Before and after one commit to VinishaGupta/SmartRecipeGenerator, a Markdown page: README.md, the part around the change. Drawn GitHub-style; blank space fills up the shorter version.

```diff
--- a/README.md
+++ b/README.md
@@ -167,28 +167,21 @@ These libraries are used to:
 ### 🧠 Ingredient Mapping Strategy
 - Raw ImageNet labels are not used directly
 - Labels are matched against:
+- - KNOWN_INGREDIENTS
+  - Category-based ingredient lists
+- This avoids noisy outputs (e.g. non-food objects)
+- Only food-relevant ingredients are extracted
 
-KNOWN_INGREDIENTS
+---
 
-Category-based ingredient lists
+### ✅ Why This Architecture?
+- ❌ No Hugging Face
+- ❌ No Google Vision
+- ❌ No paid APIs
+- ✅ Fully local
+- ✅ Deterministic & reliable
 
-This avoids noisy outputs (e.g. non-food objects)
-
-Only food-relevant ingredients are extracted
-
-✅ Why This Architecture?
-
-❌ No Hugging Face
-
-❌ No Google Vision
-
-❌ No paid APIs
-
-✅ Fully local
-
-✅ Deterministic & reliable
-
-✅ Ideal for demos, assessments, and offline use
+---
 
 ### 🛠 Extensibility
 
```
———
Nothing but a number should be given: how many lines in the listing hold the word "Only".

2